Records for processing:
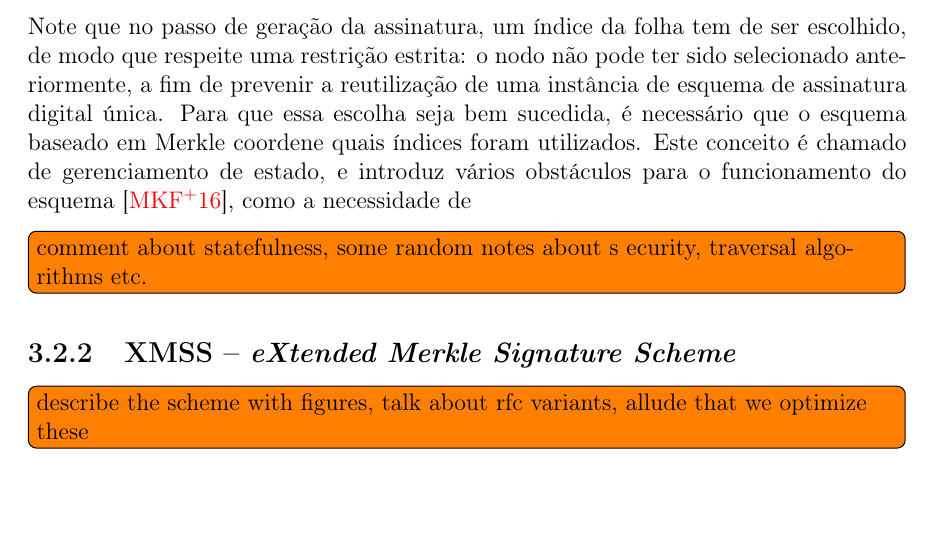
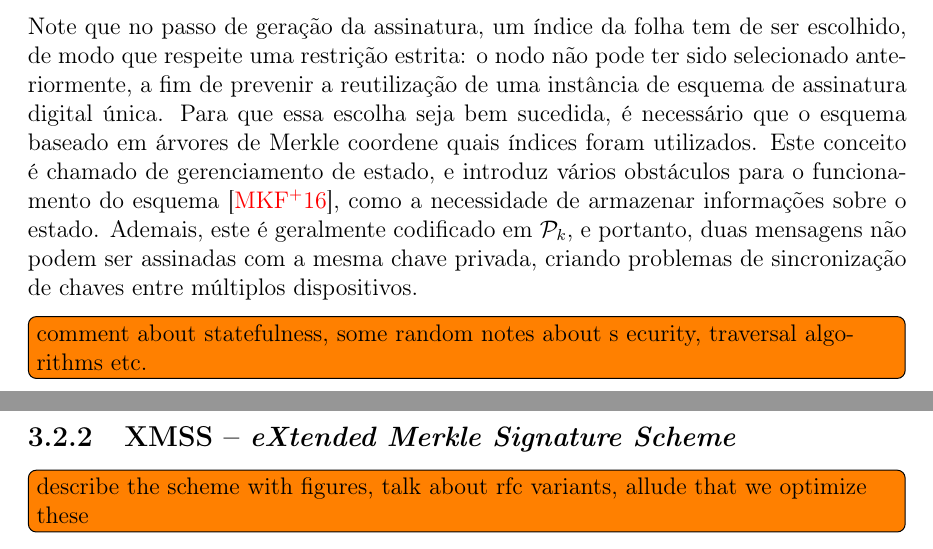
Before and after one commit to zambonin/bsc, a LaTeX document (bsc.tex): part of page 19 of 24 before the commit and two parts of pages 19 and 20 of 24 after it, the two joined at a grey line, cut so that both start at the same text, the shorter picture padded with empty space. Compiled offline with pdfLaTeX.

Commit message:
sharelatex: update bsc.tex from r9949 to r9963

```diff
--- a/bsc.tex
+++ b/bsc.tex
@@ -1108,7 +1108,7 @@ considere uma função de resumo criptográfico $\fhash{m}$.
 
 \end{enumerate}
 
-Note que no passo de geração da assinatura, um índice da folha tem de ser escolhido, de modo que respeite uma restrição estrita: o nodo não pode ter sido selecionado anteriormente, a fim de prevenir a reutilização de uma instância de esquema de assinatura digital única. Para que essa escolha seja bem sucedida, é necessário que o esquema baseado em Merkle coordene quais índices foram utilizados. Este conceito é chamado de gerenciamento de estado, e introduz vários obstáculos para o funcionamento do esquema~\cite{McGrew2016}, como a necessidade de
+Note que no passo de geração da assinatura, um índice da folha tem de ser escolhido, de modo que respeite uma restrição estrita: o nodo não pode ter sido selecionado anteriormente, a fim de prevenir a reutilização de uma instância de esquema de assinatura digital única. Para que essa escolha seja bem sucedida, é necessário que o esquema baseado em árvores de Merkle coordene quais índices foram utilizados. Este conceito é chamado de gerenciamento de estado, e introduz vários obstáculos para o funcionamento do esquema~\cite{McGrew2016}, como a necessidade de armazenar informações sobre o estado. Ademais, este é geralmente codificado em $\pk{}$, e portanto, duas mensagens não podem ser assinadas com a mesma chave privada, criando problemas de sincronização de chaves entre múltiplos dispositivos.
 
 % https://eprint.iacr.org/2016/357
 % In a stateful scheme, when a private key is long-lived, it must be stored
```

Work to complete:
The records above are to be restated exactly, without their pictures.

Task response:
Before and after one commit to zambonin/bsc, a LaTeX document (bsc.tex): part of page 19 of 24 before the commit and two parts of pages 19 and 20 of 24 after it, the two joined at a grey line, cut so that both start at the same text, the shorter picture padded with empty space. Compiled offline with pdfLaTeX.

Commit message:
sharelatex: update bsc.tex from r9949 to r9963

```diff
--- a/bsc.tex
+++ b/bsc.tex
@@ -1108,7 +1108,7 @@ considere uma função de resumo criptográfico $\fhash{m}$.
 
 \end{enumerate}
 
-Note que no passo de geração da assinatura, um índice da folha tem de ser escolhido, de modo que respeite uma restrição estrita: o nodo não pode ter sido selecionado anteriormente, a fim de prevenir a reutilização de uma instância de esquema de assinatura digital única. Para que essa escolha seja bem sucedida, é necessário que o esquema baseado em Merkle coordene quais índices foram utilizados. Este conceito é chamado de gerenciamento de estado, e introduz vários obstáculos para o funcionamento do esquema~\cite{McGrew2016}, como a necessidade de
+Note que no passo de geração da assinatura, um índice da folha tem de ser escolhido, de modo que respeite uma restrição estrita: o nodo não pode ter sido selecionado anteriormente, a fim de prevenir a reutilização de uma instância de esquema de assinatura digital única. Para que essa escolha seja bem sucedida, é necessário que o esquema baseado em árvores de Merkle coordene quais índices foram utilizados. Este conceito é chamado de gerenciamento de estado, e introduz vários obstáculos para o funcionamento do esquema~\cite{McGrew2016}, como a necessidade de armazenar informações sobre o estado. Ademais, este é geralmente codificado em $\pk{}$, e portanto, duas mensagens não podem ser assinadas com a mesma chave privada, criando problemas de sincronização de chaves entre múltiplos dispositivos.
 
 % https://eprint.iacr.org/2016/357
 % In a stateful scheme, when a private key is long-lived, it must be stored
```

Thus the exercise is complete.